Integrity–it’s often thought of as the stuff of toughness, the character trait that is hard-won. But there can be gentleness in integrity as well–the integrity to treat ourselves kindly as we walk the path of being so perfectly imperfect.

Occasionally I run across someone pushing the philosophy that there is nothing, not a speck within any of us, that needs improving. I get what they’re after–asking me to accept my basic humanity–and yet I think this idea of letting go entirely of the desire to ‘improve’ is a misinterpretation of wise teachings that are asking us to treat everyone, including ourselves, with integrity. The teaching that we need to love and accept ourselves must be rooted in some kind of essential integrity, and what better place to start with integrity than seeing clearly and with gentleness, the what-is?

We can choose to accept that the painful things do happen and to see, gently and clearly, that all of the energy we put into resisting them is wasted effort.

Perhaps some of the fault lies with the conditioning around the word “improve,” which carries with it (for most people) the idea that that which came before it was “bad.” But–The fact is that what we’re doing whenever we say that we’re going to get healthier or start meditating or be more patient is…improving. I personally choose to believe that whatever I undertake is done not in a spirit of “I’m bad” but rather, it’s born out of an understanding that I am human, I’m sharing the planet with other humans, there’s so much big love here when I stretch my little corner of th earth, and it’s because of this that I want to “improve.”

In essence, I’m saying that the desire to “improve,” like anything else, can be born from either love or from fear.

My shoulders drop when I admit that I have desires, and that those desires involve some form of “improvement.” Here’s where I diverge from some of the essential teachings/interpretations of teachings from Buddhism: I don’t see ‘desire’ as a bad thing.

Desire without integrity, however? That’s where we get ourselves into trouble. This is the dangerous trap of self-improvement: that too much emphasis is placed on “improve,” and not enough on “self.” It becomes easy to lose ourselves in to-do lists and cognitive-behavioral rewards: treats for doing well, punishments for not doing well, all of which reinforce the “good/bad” model.

It’s possible to have desires to improve while simultaneously being satisfied and in acceptance of that which I already have. I’m grateful and in acceptance of the love I’ve got for myself, my partner, my family, community, the world–and I can’t imagine a space where I’d ever not be open to and working on bringing in even more. That desire to bring in more doesn’t negate that which is already there.

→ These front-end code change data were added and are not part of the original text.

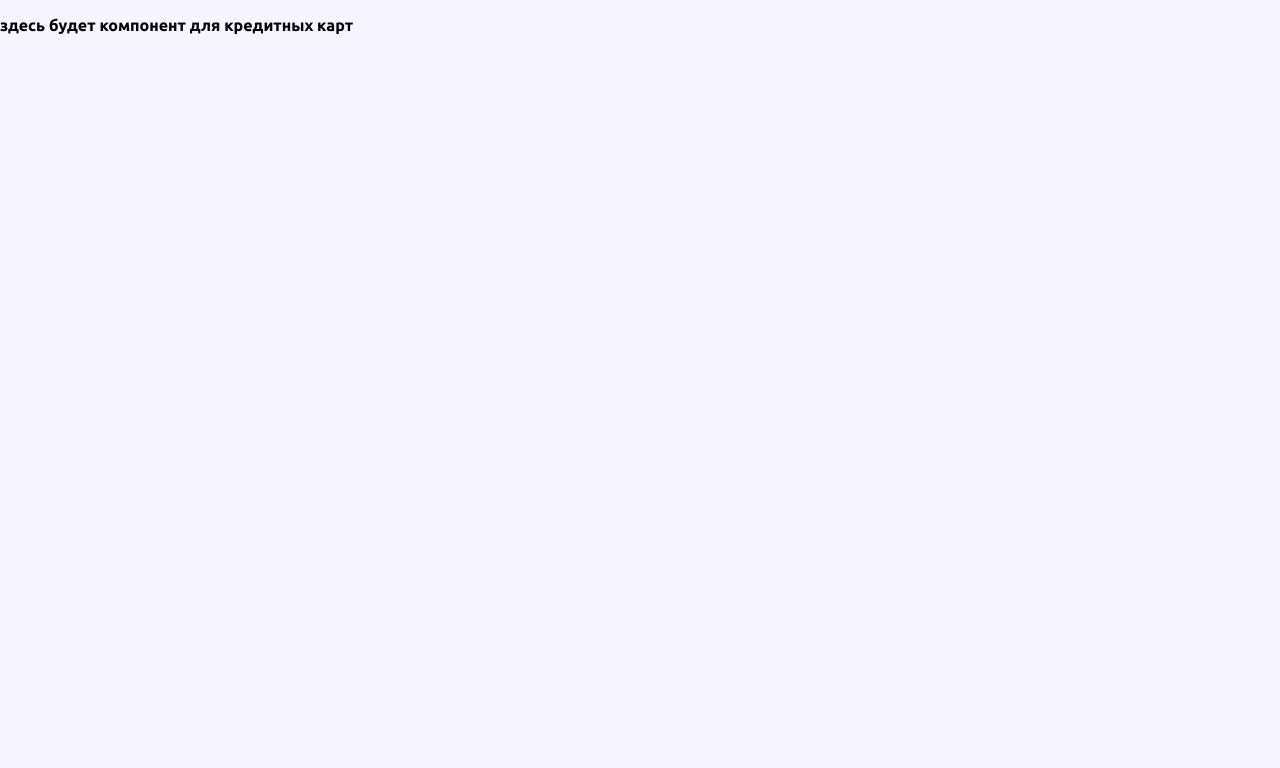
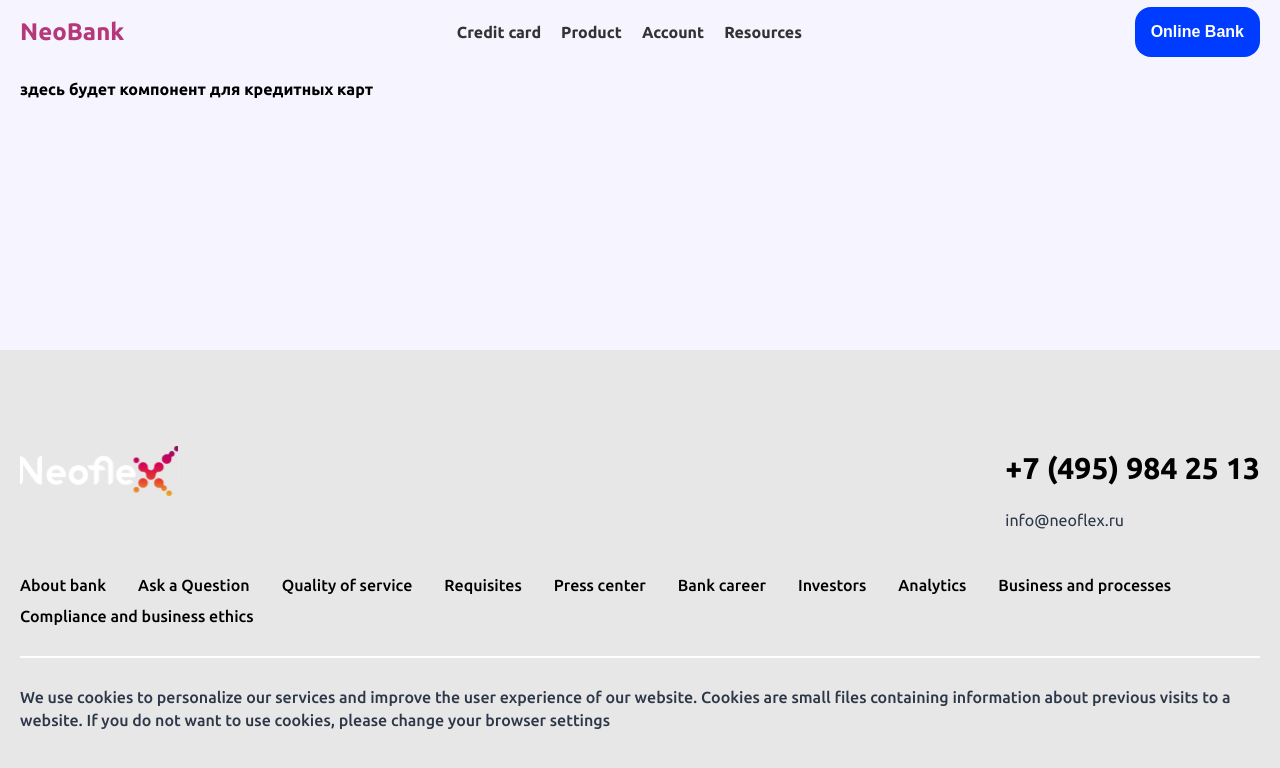
Before and after one commit to AndrewMosh/module_1, a React (Vite) app: page /credit-card in a window 1280 px wide. Shown: the top 768 px of the page. Built offline with nearby package versions, Linux system fonts and the light colour scheme.

Commit message:
layout min height fixed

```diff
--- a/src/Components/Layout/Layout.scss
+++ b/src/Components/Layout/Layout.scss
@@ -2,4 +2,5 @@
 	max-width: 1300px;
 	margin: 0 auto;
 	padding: 0 20px;
+	min-height:calc(100vh - 450px);
 }
--- a/src/pages/CreditCard/CreditCard.tsx
+++ b/src/pages/CreditCard/CreditCard.tsx
@@ -1,3 +1,5 @@
+import { Layout } from "@components/Layout/Layout";
+
 export const CreditCard = () => {
-    return <>здесь будет компонент для кредитных карт</>;
+    return <Layout>здесь будет компонент для кредитных карт</Layout>;
 };
```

The real meat of anything we want to shift is not in the “improving,” or the attachment to outcome that that can so easily breed from that place, but in seeing ourselves more clearly and thus seeing the people we love more clearly and then seeing the world more clearly, as well.

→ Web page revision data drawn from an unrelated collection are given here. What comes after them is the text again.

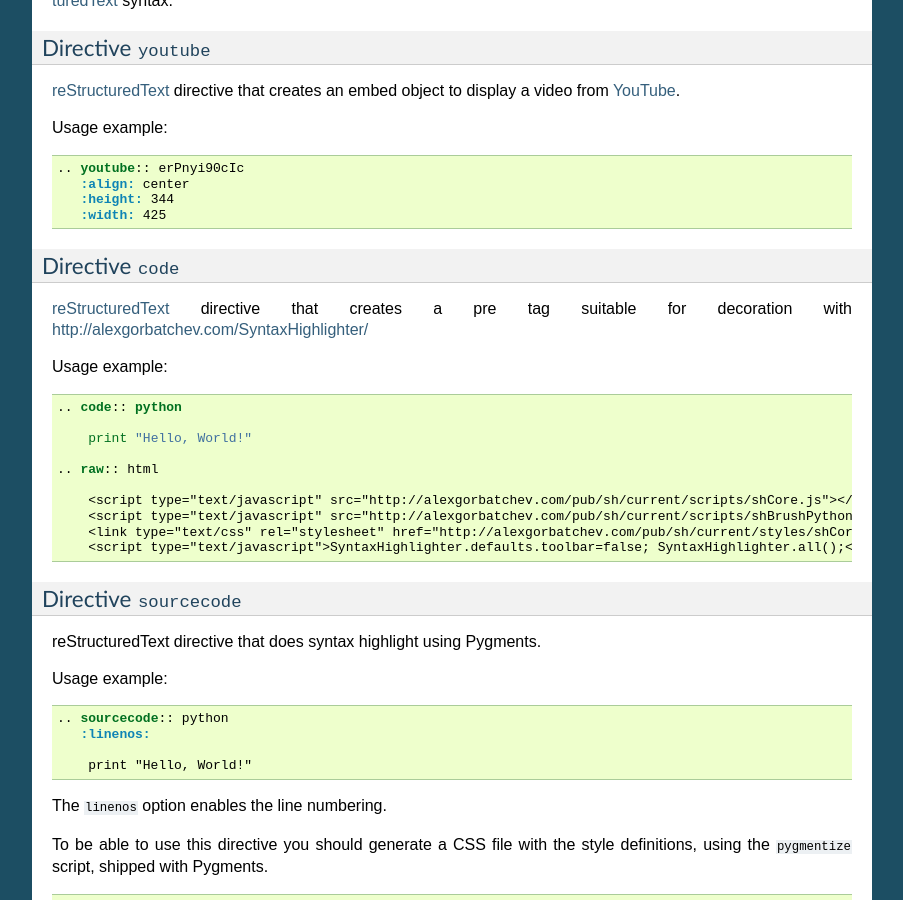
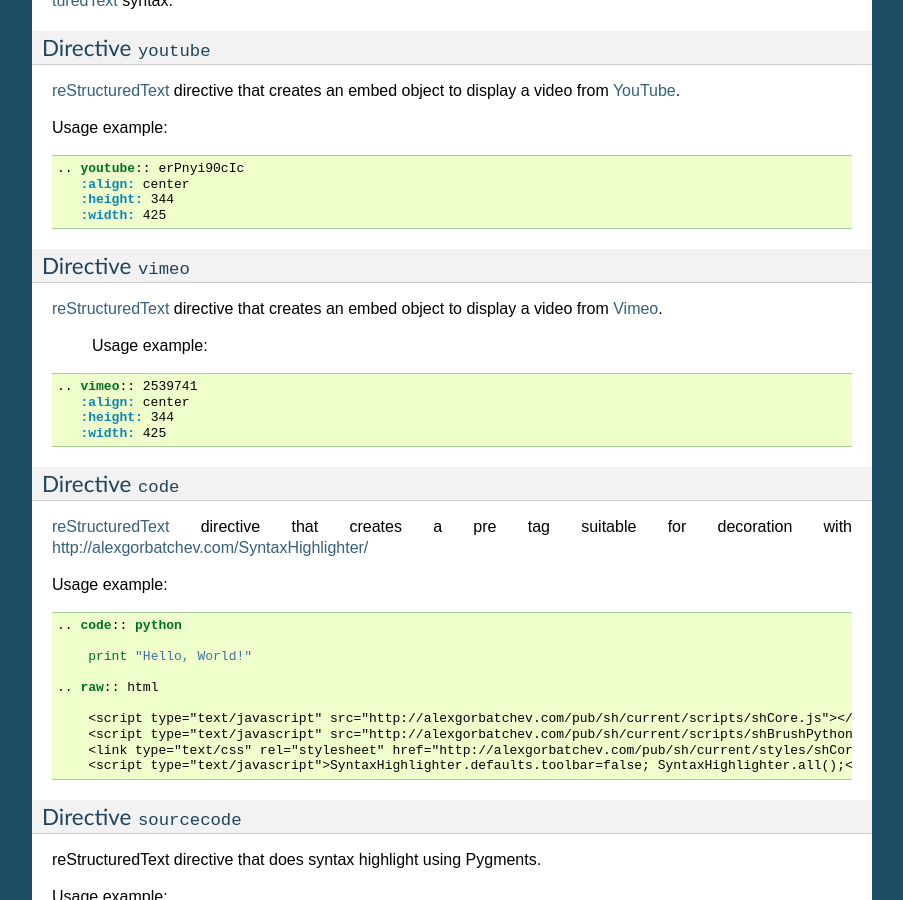
Before and after one commit to rafaelmartins/blohg, a Sphinx documentation site: the page built from docs/write.rst, in a window 1280 px wide and 900 px high, scrolled down 1820 px. Shown: the whole window, without its empty margins (198-1101 px from the left). Built offline with Sphinx 7.4.7, drawn with Linux system fonts in a browser that asks for light colours.

Commit message:
added docs for vimeo directive

```diff
--- a/docs/write.rst
+++ b/docs/write.rst
@@ -140,6 +140,25 @@ Usage example:
        :align: center
        :height: 344
        :width: 425
+
+Directive ``vimeo``
+~~~~~~~~~~~~~~~~~~~~~
+
+reStructuredText_ directive that creates an embed object to display a video
+from Vimeo_.
+
+.. _Vimeo: http://vimeo.com/
+
+   Usage example:
+
+.. code-block:: rest
+
+   .. vimeo:: 2539741
+      :align: center
+      :height: 344
+      :width: 425
+
+
 
 
 Directive ``code``
```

Take time today to ask yourself: What drives me to improve? Where could I stop lashing the whip?